... now with 35% more arrogance!

Tuesday, October 15, 2013

Apocalypse Nouns (and Adjectives)

Trey at the Sorcerer's Skull blog posted about post-apocalyptic nomenclature a few days ago. I posted my own thoughts a while back, but thought I would update and think about it a bit more.

I think you can effectively sort post-apocalyptic settings along three different axes, perhaps with some extra free-floating modifiers to indicate unusual twists. Axis 1 is speed:

  1. Did the end come faster than anyone could react (instant apocalypse)?
  2. Did it happen within one lifetime (fast apocalypse)?
  3. Was it drawn out over more than one generation (slow apocalypse)?

Axis 2 is recency:

  1. Can almost everyone remember pre-apocalyptic civilization (near apocalypse)?
  2. Is almost everyone too young to remember the Beforetime directly (far apocalypse)?
  3. Has even the fact that there was an apocalypse become forgotten (remote apocalypse)?

Previously, I labeled recency from the view of an apocalyptic historian, calling them "early" and "late apocalypse". But an apocalyptic setting is really about how the loss of civilization affects the characters immersed in it, so maybe "near" and "far" are better terms. Remote Apocalypse needs to be distinguished because, in some cases, a new civilization is in place, so at best, the discovery of information about the pre-apocalyptic civilization sheds light on the new civilization, but does not involve a sense of loss.

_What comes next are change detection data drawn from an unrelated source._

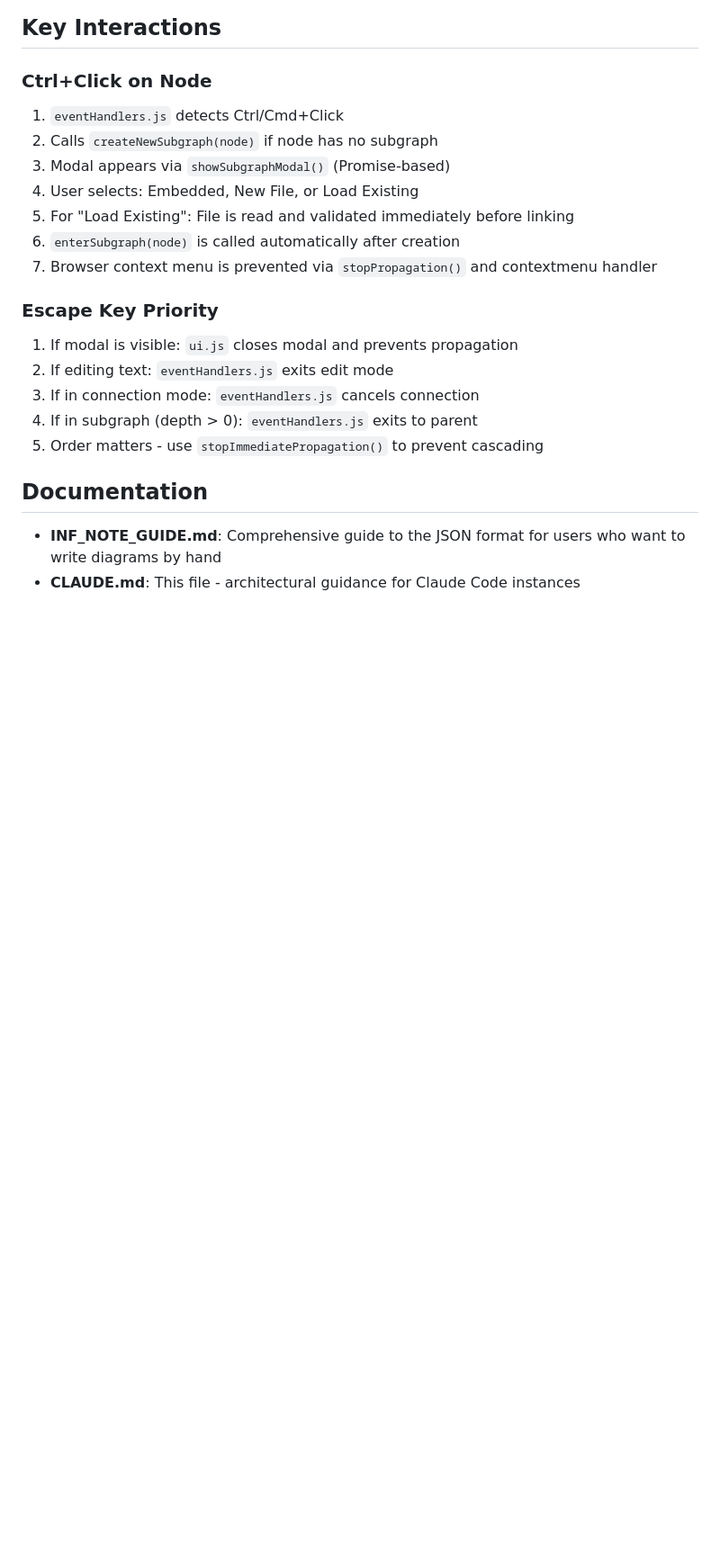
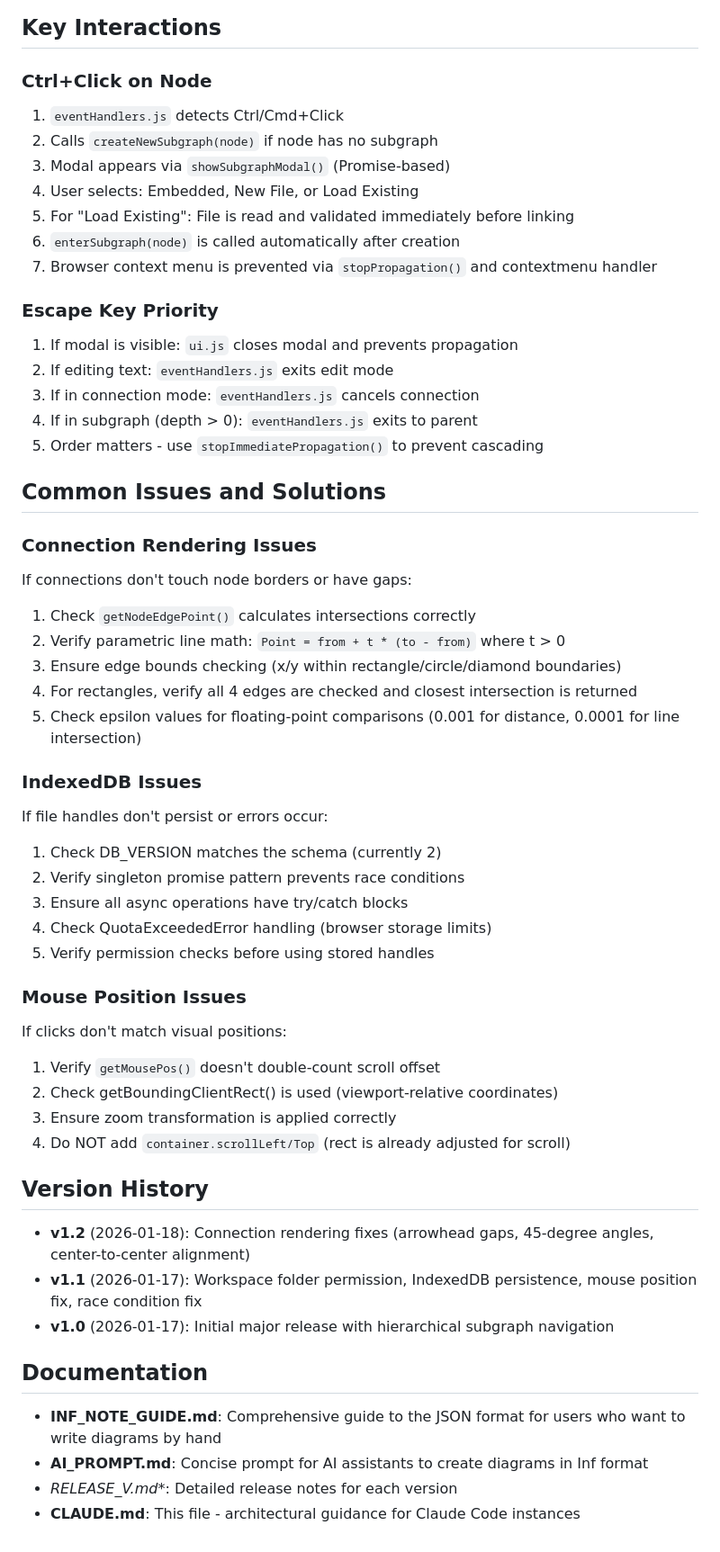
Before and after one commit to jysh1214/inf, a Markdown page: CLAUDE.md, the part around one of its changes. Shown at 90% size. Rendered like a GitHub page; blank space fills up the shorter version.

```diff
--- a/CLAUDE.md
+++ b/CLAUDE.md
@@ -270,7 +305,43 @@ Multiple keydown listeners exist on `document`. When adding new global keyboard
 4. If in subgraph (depth > 0): `eventHandlers.js` exits to parent
 5. Order matters - use `stopImmediatePropagation()` to prevent cascading
 
+## Common Issues and Solutions
+
+### Connection Rendering Issues
+
+If connections don't touch node borders or have gaps:
+1. Check `getNodeEdgePoint()` calculates intersections correctly
+2. Verify parametric line math: `Point = from + t * (to - from)` where t > 0
+3. Ensure edge bounds checking (x/y within rectangle/circle/diamond boundaries)
+4. For rectangles, verify all 4 edges are checked and closest intersection is returned
+5. Check epsilon values for floating-point comparisons (0.001 for distance, 0.0001 for line intersection)
+
+### IndexedDB Issues
+
+If file handles don't persist or errors occur:
+1. Check DB_VERSION matches the schema (currently 2)
+2. Verify singleton promise pattern prevents race conditions
+3. Ensure all async operations have try/catch blocks
+4. Check QuotaExceededError handling (browser storage limits)
+5. Verify permission checks before using stored handles
+
+### Mouse Position Issues
+
+If clicks don't match visual positions:
+1. Verify `getMousePos()` doesn't double-count scroll offset
+2. Check getBoundingClientRect() is used (viewport-relative coordinates)
+3. Ensure zoom transformation is applied correctly
+4. Do NOT add `container.scrollLeft/Top` (rect is already adjusted for scroll)
+
+## Version History
+
+- **v1.2** (2026-01-18): Connection rendering fixes (arrowhead gaps, 45-degree angles, center-to-center alignment)
+- **v1.1** (2026-01-17): Workspace folder permission, IndexedDB persistence, mouse position fix, race condition fix
+- **v1.0** (2026-01-17): Initial major release with hierarchical subgraph navigation
+
 ## Documentation
 
 - **INF_NOTE_GUIDE.md**: Comprehensive guide to the JSON format for users who want to write diagrams by hand
+- **AI_PROMPT.md**: Concise prompt for AI assistants to create diagrams in Inf format
+- **RELEASE_V*.md**: Detailed release notes for each version
 - **CLAUDE.md**: This file - architectural guidance for Claude Code instances
```
Also changed, not shown: other parts of CLAUDE.md (+47 -12 lines).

Axis 3 is severity:

  1. Was everything destroyed (total apocalypse)?
  2. Was it just a standard breakdown?
  3. Was it just a partial breakdown, forcing severe changes (semi-apocalypse)?

You can further modify the severity by making it regional. Dark Angel, for example, involved an EMP taking out the banking system in the US and causing significant breakdown on the West Coast, but the rest of the world only suffered slight setbacks as an indirect result, which makes that setting a regional instant near semi-apocalypse. I used to completely separate situations like this from an apocalypse, calling them "cataclysms" instead.

A side note: In a total apocalypse, you have to import outsiders to experience the aftermath. These may be off-world archaeologists or a new race that evolved to replace the one that was lost, or time travelers of one sort or another. You really don't have much of a sense of loss except with the time travelers.

Another modifier is "mid", marking an apocalypse as still being in progress. Almost all slow apocalypses are presented mid-apocalypse, but "Panic in Year Zero" is an example of a fast mid-apocalypse situation. Many mid-apocalyptic settings ditch any deep thoughts about loss of civilization and focus purely on survival.